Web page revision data
━━━━━━━━━━━━━━━━━━━━━━━━━━━━━━
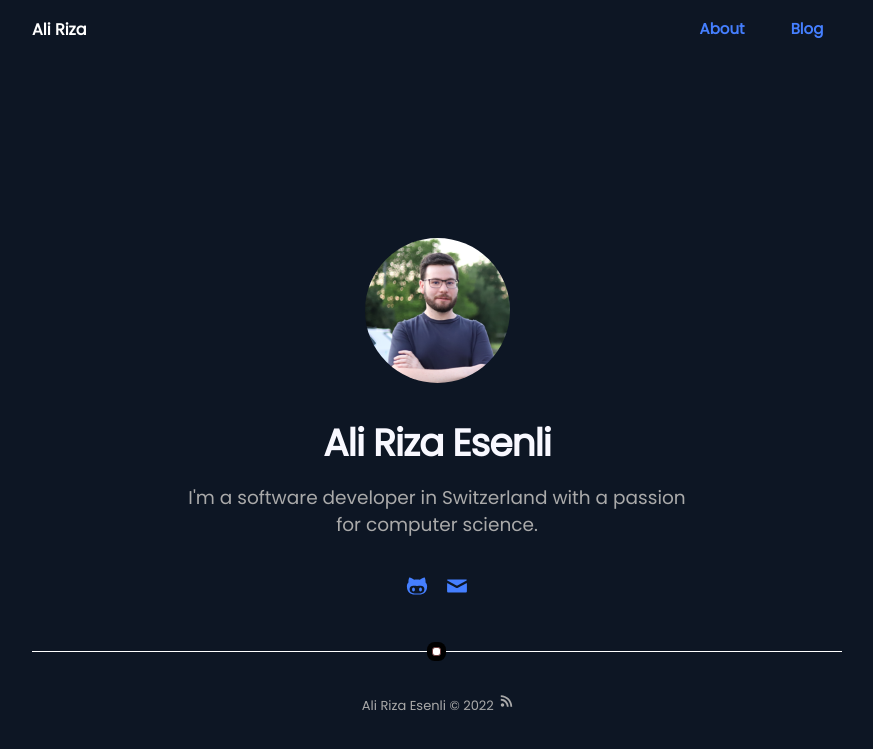
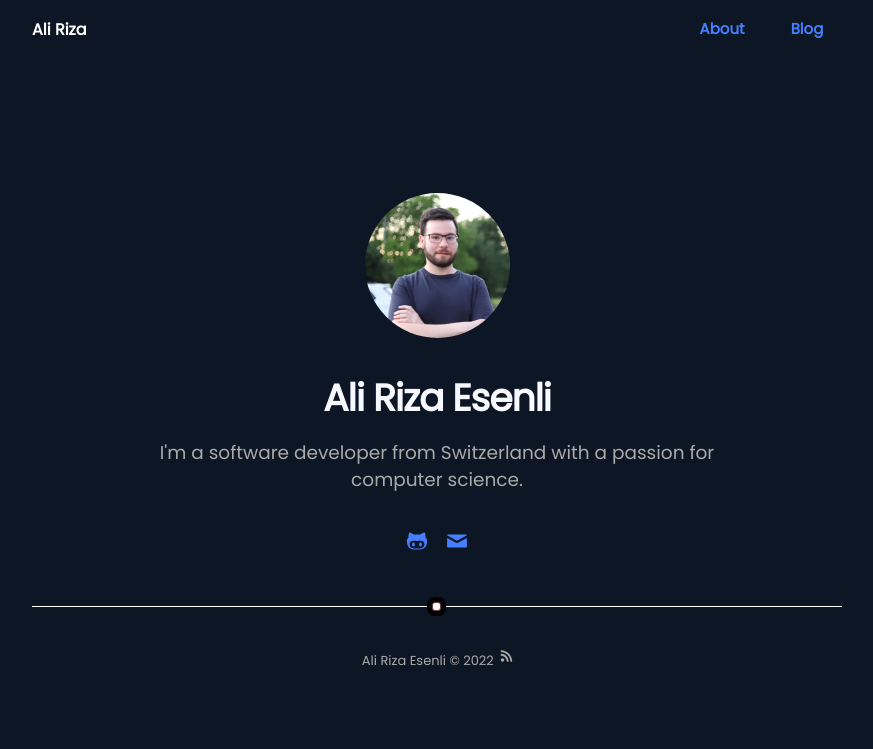
Before and after one commit to aliesenli/website, a Jekyll site: the page built from index.html, in a window 1280 px wide. Shown: the top 749 px of the page, without its empty margins (203-1076 px from the left). Built offline with Jekyll 4.4.1, drawn with Linux system fonts in a browser that asks for light colours.

Commit message:
tweak components

```diff
--- a/_config.yml
+++ b/_config.yml
@@ -1,6 +1,6 @@
 # main text of home
 name: Ali Riza Esenli
-bio: I'm a software developer in Switzerland with a passion for computer science.
+bio: I'm a software developer from Switzerland with a passion for computer science.
 
 # twitter summary info
 description: Personal website
--- a/_sass/components/header.sass
+++ b/_sass/components/header.sass
@@ -27,7 +27,7 @@
         font-weight: 300
         font-style: normal
         color: $gama
-        width: 65%
+        width: 80%
         margin: 0 auto 30px
 
         // if you put some links in your bio. ;)
--- a/_sass/pages/page.sass
+++ b/_sass/pages/page.sass
@@ -1,5 +1,5 @@
 .page
-    margin-top: 180px
+    margin-top: 135px
 
     > h1
         text-align: center
```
━━━━━━━━━━━━━━━━━━━━━━━━━━━━━━
Try it: Look through the entries above and report the number of lines that contain "components". Write only the number.

Task output: 3